*** MATERIAL SHOWN ***

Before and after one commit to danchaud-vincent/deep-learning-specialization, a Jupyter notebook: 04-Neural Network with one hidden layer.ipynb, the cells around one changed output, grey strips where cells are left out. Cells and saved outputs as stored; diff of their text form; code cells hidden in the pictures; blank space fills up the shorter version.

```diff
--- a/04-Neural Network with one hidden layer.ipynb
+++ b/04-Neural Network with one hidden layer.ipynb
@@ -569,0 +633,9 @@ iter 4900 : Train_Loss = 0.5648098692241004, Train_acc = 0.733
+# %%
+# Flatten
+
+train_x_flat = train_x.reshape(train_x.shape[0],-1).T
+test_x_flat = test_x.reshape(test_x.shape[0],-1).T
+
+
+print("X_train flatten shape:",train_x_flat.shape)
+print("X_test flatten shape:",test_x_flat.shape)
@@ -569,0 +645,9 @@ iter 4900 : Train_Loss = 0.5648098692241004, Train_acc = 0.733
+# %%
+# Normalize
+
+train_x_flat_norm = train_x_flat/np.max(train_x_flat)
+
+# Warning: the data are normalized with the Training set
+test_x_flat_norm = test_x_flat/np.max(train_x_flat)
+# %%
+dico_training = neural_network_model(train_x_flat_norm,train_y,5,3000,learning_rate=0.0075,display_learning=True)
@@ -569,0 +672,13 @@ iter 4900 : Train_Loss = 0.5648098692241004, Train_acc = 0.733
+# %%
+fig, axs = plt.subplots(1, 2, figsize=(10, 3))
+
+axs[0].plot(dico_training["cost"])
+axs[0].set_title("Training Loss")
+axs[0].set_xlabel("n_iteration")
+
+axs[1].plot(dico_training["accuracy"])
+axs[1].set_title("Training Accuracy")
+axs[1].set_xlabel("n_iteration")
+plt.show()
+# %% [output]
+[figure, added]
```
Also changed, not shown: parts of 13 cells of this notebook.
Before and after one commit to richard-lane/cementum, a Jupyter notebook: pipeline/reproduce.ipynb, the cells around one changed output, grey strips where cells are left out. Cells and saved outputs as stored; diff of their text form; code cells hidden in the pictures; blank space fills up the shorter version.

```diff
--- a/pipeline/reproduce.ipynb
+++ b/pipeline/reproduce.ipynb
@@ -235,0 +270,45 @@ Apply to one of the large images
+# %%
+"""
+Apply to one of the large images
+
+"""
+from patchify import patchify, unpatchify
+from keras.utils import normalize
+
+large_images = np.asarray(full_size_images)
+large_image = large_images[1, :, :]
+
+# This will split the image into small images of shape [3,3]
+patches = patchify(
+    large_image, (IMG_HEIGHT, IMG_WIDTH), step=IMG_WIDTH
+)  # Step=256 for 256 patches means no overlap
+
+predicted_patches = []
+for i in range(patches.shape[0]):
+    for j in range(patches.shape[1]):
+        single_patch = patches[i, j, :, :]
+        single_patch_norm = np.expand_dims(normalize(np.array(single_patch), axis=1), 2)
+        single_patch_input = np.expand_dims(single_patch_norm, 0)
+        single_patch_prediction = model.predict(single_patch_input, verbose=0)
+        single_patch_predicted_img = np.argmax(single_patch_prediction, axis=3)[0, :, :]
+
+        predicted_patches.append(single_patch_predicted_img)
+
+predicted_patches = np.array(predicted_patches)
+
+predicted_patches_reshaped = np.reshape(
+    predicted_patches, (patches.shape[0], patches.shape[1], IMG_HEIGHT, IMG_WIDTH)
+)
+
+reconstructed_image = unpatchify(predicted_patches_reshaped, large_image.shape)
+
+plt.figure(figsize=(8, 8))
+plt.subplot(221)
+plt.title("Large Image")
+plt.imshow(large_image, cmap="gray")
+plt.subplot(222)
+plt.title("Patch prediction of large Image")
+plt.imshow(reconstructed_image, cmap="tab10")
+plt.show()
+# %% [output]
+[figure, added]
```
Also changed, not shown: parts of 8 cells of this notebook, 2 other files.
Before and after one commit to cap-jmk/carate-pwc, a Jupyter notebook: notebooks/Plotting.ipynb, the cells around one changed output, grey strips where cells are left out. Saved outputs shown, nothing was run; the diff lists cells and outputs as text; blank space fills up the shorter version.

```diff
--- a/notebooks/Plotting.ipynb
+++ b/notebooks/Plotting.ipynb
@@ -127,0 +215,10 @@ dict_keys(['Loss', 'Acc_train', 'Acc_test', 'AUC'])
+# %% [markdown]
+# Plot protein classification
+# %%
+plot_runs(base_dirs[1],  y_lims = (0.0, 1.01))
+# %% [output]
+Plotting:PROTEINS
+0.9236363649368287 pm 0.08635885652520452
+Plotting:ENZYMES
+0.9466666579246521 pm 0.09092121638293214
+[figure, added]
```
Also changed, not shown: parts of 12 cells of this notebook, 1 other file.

*** End of MATERIAL SHOWN ***

_WHAT THE TASK ASKS:_ Show a copy of each line from the records above in which the string "ipynb" occurs.

_SOLUTION FOR THIS EXERCISE:_
Before and after one commit to danchaud-vincent/deep-learning-specialization, a Jupyter notebook: 04-Neural Network with one hidden layer.ipynb, the cells around one changed output, grey strips where cells are left out. Cells and saved outputs as stored; diff of their text form; code cells hidden in the pictures; blank space fills up the shorter version.
--- a/04-Neural Network with one hidden layer.ipynb
+++ b/04-Neural Network with one hidden layer.ipynb
Before and after one commit to richard-lane/cementum, a Jupyter notebook: pipeline/reproduce.ipynb, the cells around one changed output, grey strips where cells are left out. Cells and saved outputs as stored; diff of their text form; code cells hidden in the pictures; blank space fills up the shorter version.
--- a/pipeline/reproduce.ipynb
+++ b/pipeline/reproduce.ipynb
Before and after one commit to cap-jmk/carate-pwc, a Jupyter notebook: notebooks/Plotting.ipynb, the cells around one changed output, grey strips where cells are left out. Saved outputs shown, nothing was run; the diff lists cells and outputs as text; blank space fills up the shorter version.
--- a/notebooks/Plotting.ipynb
+++ b/notebooks/Plotting.ipynb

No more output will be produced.